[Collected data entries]
◇ ◇ ◇ ◇ ◇ ◇ ◇
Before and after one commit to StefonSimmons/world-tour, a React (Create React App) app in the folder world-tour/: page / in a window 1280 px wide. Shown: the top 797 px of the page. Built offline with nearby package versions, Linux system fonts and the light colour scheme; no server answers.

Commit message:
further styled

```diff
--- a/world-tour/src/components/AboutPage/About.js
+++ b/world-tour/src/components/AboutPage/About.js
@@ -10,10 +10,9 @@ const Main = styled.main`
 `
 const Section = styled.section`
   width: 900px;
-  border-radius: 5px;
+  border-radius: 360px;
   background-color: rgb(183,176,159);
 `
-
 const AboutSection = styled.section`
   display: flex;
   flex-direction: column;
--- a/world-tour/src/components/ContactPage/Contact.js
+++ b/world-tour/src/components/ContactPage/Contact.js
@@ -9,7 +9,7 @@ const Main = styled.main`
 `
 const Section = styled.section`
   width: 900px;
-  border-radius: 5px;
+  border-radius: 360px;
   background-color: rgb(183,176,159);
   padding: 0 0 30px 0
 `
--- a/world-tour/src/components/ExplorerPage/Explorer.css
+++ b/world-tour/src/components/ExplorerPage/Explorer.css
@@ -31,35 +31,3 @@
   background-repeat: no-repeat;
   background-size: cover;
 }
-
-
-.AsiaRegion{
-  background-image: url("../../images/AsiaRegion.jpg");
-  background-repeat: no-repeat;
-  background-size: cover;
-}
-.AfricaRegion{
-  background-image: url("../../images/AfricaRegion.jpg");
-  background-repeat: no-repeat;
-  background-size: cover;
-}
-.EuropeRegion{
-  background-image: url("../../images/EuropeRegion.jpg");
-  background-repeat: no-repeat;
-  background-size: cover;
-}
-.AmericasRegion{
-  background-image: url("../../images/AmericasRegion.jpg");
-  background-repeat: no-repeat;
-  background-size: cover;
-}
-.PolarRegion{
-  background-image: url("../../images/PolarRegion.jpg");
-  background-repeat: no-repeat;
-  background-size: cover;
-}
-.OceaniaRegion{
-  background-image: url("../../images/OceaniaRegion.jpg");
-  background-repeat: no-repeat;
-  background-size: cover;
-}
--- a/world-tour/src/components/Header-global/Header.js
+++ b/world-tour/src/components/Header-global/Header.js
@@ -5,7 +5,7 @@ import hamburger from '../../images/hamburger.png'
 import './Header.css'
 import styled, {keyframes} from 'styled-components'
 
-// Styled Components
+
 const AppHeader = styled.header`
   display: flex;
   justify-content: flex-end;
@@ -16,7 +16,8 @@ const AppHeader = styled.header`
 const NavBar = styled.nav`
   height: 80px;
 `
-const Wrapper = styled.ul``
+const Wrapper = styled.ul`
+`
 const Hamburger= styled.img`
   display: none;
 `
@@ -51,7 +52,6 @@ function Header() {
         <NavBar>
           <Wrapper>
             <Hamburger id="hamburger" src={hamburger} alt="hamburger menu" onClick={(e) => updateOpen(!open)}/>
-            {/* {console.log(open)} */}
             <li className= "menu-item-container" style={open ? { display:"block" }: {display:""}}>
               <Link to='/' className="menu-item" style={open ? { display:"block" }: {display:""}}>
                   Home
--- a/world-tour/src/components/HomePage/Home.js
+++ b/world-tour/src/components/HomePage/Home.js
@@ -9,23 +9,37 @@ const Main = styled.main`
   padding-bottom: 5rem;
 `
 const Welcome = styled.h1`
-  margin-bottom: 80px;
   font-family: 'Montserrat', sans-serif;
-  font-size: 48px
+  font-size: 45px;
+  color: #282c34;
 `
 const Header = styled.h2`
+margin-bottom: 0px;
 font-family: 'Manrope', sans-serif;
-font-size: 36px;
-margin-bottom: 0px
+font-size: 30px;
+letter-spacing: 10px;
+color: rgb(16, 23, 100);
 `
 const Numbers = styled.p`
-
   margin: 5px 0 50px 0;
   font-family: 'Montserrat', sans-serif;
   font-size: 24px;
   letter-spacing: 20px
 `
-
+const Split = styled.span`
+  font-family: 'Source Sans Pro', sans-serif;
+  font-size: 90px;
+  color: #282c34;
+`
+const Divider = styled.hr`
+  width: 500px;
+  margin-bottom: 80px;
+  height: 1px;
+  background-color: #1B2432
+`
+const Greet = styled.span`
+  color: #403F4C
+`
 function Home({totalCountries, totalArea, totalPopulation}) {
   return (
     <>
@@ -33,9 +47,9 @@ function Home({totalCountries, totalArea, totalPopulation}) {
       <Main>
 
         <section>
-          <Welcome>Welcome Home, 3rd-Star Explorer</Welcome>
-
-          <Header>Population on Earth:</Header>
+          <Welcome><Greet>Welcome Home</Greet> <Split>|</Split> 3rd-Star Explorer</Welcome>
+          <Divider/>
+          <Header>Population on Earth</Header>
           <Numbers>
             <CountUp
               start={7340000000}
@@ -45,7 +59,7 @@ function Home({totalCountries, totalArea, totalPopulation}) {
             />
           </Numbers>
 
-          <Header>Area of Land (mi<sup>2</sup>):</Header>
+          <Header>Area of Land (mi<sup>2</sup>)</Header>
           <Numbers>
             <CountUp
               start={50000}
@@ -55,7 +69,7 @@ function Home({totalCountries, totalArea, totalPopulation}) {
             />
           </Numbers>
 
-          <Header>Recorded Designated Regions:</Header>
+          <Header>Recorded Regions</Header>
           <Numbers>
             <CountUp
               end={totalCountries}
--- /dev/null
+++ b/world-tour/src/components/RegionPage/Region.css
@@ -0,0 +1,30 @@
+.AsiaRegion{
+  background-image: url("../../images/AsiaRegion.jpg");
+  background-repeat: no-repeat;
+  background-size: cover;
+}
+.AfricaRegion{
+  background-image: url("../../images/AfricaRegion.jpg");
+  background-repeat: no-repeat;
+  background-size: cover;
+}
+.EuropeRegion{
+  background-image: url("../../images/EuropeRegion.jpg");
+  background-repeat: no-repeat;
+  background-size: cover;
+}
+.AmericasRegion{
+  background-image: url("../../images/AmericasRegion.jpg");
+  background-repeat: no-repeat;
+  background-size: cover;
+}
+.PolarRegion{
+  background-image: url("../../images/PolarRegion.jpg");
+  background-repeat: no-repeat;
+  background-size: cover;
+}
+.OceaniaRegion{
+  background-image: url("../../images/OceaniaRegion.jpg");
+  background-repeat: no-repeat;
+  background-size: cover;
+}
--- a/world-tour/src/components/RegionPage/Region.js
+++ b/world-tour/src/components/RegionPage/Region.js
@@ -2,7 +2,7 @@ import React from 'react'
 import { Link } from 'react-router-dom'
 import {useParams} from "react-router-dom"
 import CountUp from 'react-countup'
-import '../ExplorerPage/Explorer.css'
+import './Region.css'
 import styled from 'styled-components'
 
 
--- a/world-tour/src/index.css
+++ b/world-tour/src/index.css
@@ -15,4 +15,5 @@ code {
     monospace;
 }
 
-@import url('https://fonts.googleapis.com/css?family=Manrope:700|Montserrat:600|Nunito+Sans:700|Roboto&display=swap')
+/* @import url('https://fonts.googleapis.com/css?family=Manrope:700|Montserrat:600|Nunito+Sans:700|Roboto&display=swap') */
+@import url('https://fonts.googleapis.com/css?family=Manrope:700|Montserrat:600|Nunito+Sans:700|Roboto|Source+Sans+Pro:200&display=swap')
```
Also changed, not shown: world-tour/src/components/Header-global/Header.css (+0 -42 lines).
◇ ◇ ◇ ◇ ◇ ◇ ◇
● **PROBLEM DETAILS**
Copy each line of the records containing the string "Split".

● **TASK SOLUTION**
+const Split = styled.span`
+          <Welcome><Greet>Welcome Home</Greet> <Split>|</Split> 3rd-Star Explorer</Welcome>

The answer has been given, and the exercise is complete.